race, color, national origin, religious creed, gender, sex, sexual orientation, disability, pregnancy, military status
Supreme Court Protects LGBTQ+ Employees From Discrimination
The Supreme Court of the United States issued a decision on Monday, June 15, 2020 making it illegal for employers to discriminate against employees on the basis of gender identity and sexual orientation.
The case expands workplace rights for employees who are members of the LGBTQ+ community. The case, which consisted of three separate cases consolidated into one, reached the Supreme Court after frustrations over the lack of workplace protections for LGBTQ+ individuals. In one case, an employee of Clayton County, Georgia was fired from his job after his employer found out that he played in a gay recreational softball league. In another case, a skydiving instructor was fired after telling a client of his that he was gay. In the third case, a funeral director was fired after disclosing to her employer that she was transgender and was intent on living her life as a woman.
The decision expands on the language in Title VII of the Civil Rights Act of 1964, making it illegal under federal law for employers to discriminate against employees on the basis of sexual orientation or gender identity. LGBTQ+ persons are now included in the “sex” category of Title VII of the Civil Rights Act of 1964. Justice Neil Gorsuch wrote in the opinion that inherent discrimination exists when firing an employee based on sexual orientation or gender identity because, in that circumstance, the employer is discriminating on the bases of actions and traits that wouldn’t typically be questioned in someone of another gender or sexuality. Justice Gorsuch expanded further, writing: “Sex plays a necessary and undisguisable role in the decision [to fire an employee], exactly what Title VII forbids.” The court left unclear […]
Every year thousands of people in Massachusetts find themselves in a situation where they have lost their employment. Like most other states, Massachusetts provides the ability to apply for unemployment benefits to assist persons who have lost their job. Eligibility for unemployment benefits can depend on a number of factors.
Many individuals are under the impression that it is the employer who makes the determination whether or not a former employee will receive unemployment benefits. This, however, is not the case. Often times employers will inform their employees they will not “contest” their unemployment request but it is important to realize that the Division of Unemployment Assistance (hereinafter referred to as DUA) has the sole discretion to decide if an individual is qualified to receive unemployment benefits. That decision is made by the DUA based largely off the information the claimant provides on their application and any information provided by the employer. The applicant will usually receive notice on whether their claim was approved or denied within a few weeks.
If a claim is approved, employers are generally provided with the opportunity to appeal that determination and oppose the former employee’s claim for unemployment benefits. On the other hand, if a claim for unemployment benefits is denied the claimant has a short window of 10 days to file an appeal. Once the appeal has been filed, the claimant will be given notice of a DUA hearing to determine if the initial decision should be upheld or reversed. It is important for claimants whose claim for unemployment benefits has been denied to continue to claim their benefits while their appeal is pending. In considering whether a claimant or applicant is eligible for unemployment benefits the DUA considers […]

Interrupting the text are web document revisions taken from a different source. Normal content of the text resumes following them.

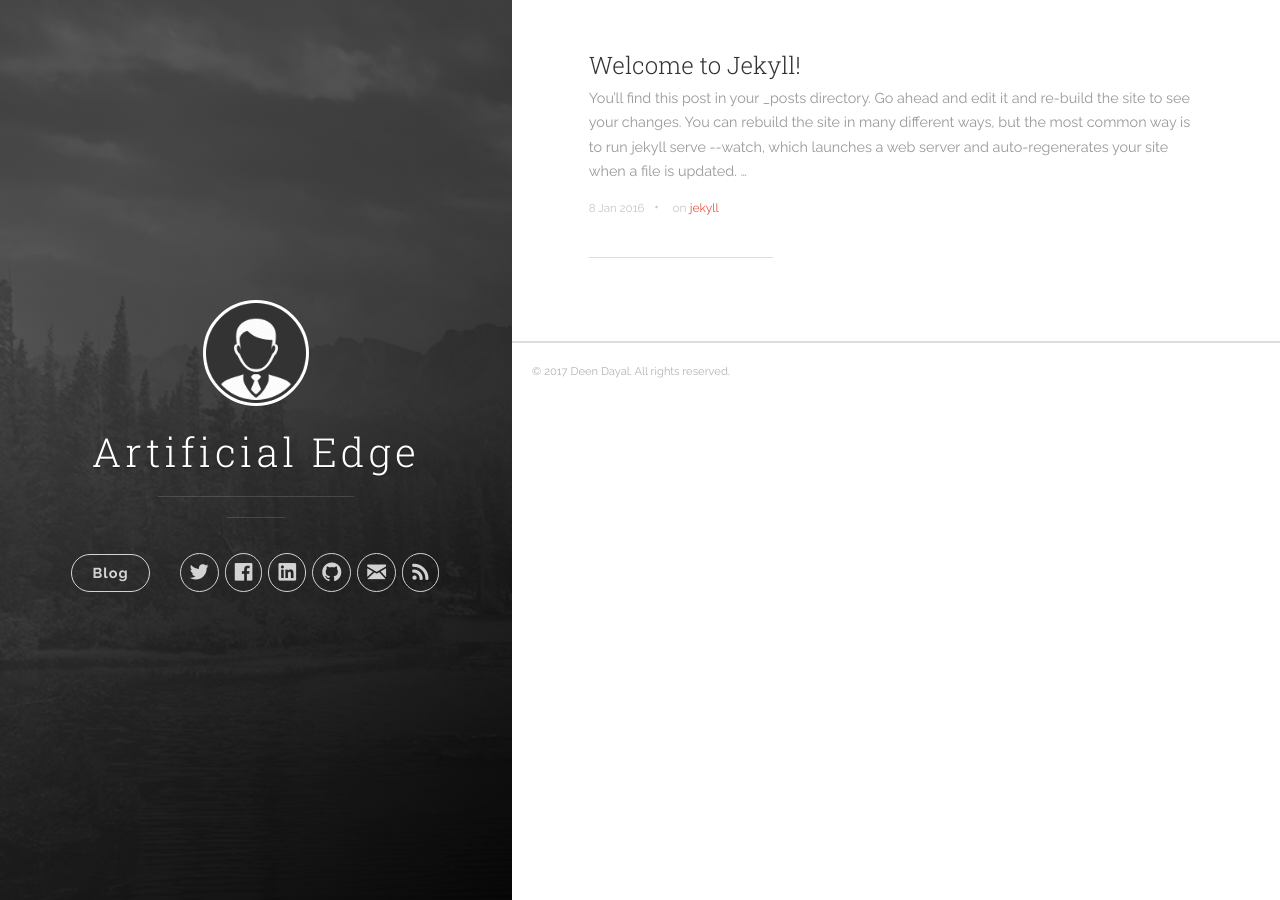
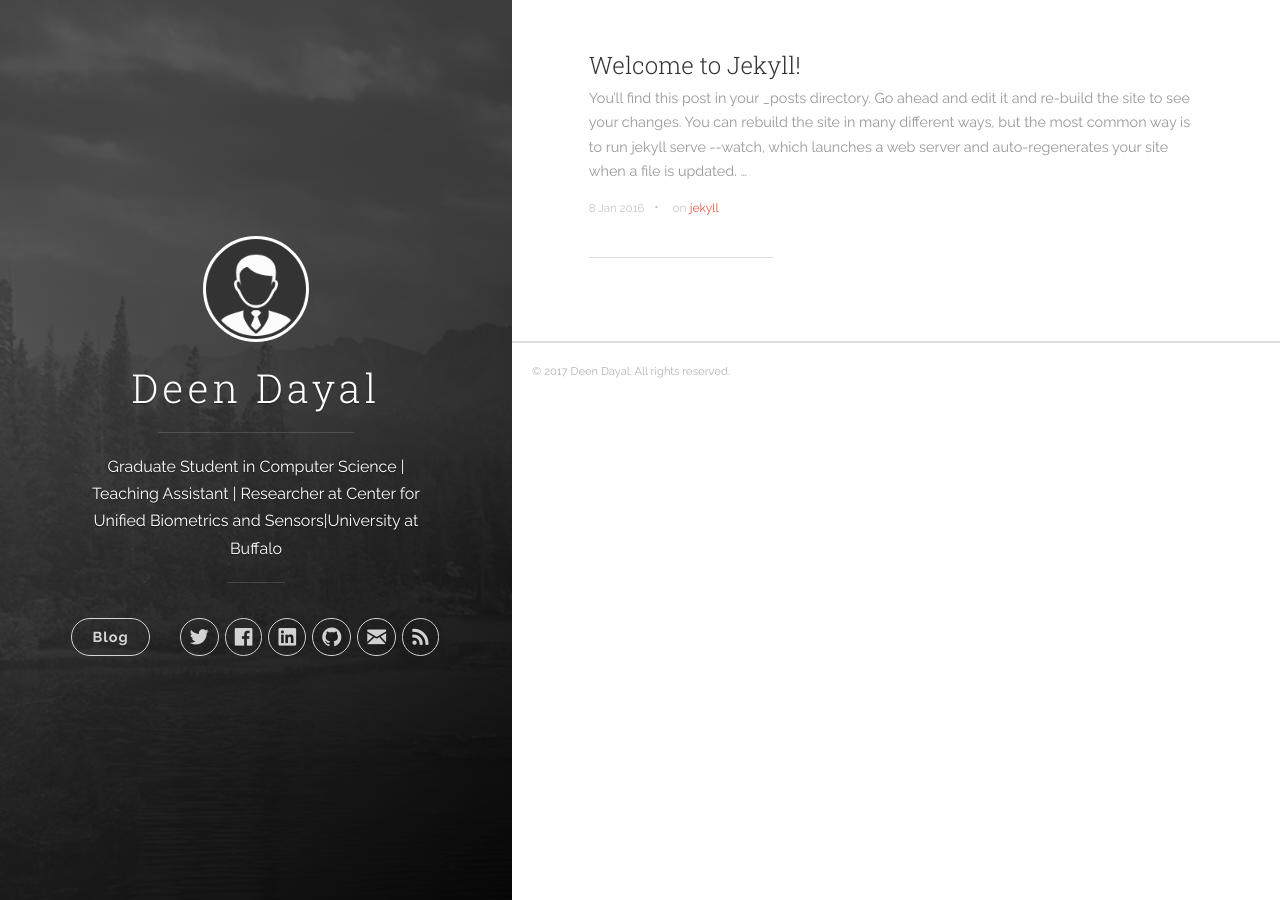
Before and after one commit to ArtificialEdge/artificialEdge.github.io, a Jekyll site: the page built from index.html, in a window 1280 px wide. Built offline with Jekyll 4.4.1, drawn with Linux system fonts in a browser that asks for light colours; nearby versions of some CDN libraries; the list of posts is cut into pages by our own code.

Commit message:
Update _config.yml

```diff
--- a/_config.yml
+++ b/_config.yml
@@ -1,6 +1,6 @@
 # Site settings
-title: Artificial Edge
-description: ''
+title: Deen Dayal
+description: 'Graduate Student in Computer Science | Teaching Assistant | Researcher at Center for Unified Biometrics and Sensors|University at Buffalo'
 url: 'http://github.com/ArtificialEdge'
 baseurl: ''
 # google_analytics: 'UA-XXXXXX-X'
```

Contract Employee vs. Employee At-Will
Identifying the type of employment agreement you have is a vital step to understanding what your legal rights are if you are terminated from your employment.
It could be argued that all employees are contract employees, insofar as there was an offer of employment, acceptance of the employment duties and consideration – a promise of work for the promise of payment. In some instances these components can create a legally binding contract. Massachusetts, however, recognizes two distinct categories of employment relationships: (1) “contract employees”, and (2) “at-will” employees.
Those employees who are not “at-will” employees are more than likely “contract employees.” This contract may have been entered into in writing, orally, or be implied by actions of the employer.
In Massachusetts, a written employment contract is generally enforceable according to the terms of the contract. This means that if a contract has specific terms outlining compensation, benefits, or how and why an employee can be terminated, the employer is legally obligated to adhere to the terms of the contract. If the employer does not adhere to these terms and provisions, the employee may be able to seek damages as a result of the breach of the employment contract. This also means however, that an employer may be able to sue the employee for damages as well if the employee is the one who breaches the agreement.
Oral contracts and implied contracts are two other examples of ways that an employee may not be considered an employee “at-will.” Massachusetts case law has held that oral employment contracts which may arise “from various representations and negotiations between the parties” may be enforceable. See, Frederick v. ConAgra, Inc. ,713 F. Supp. 41, 44 (D. Mass. 1989). […]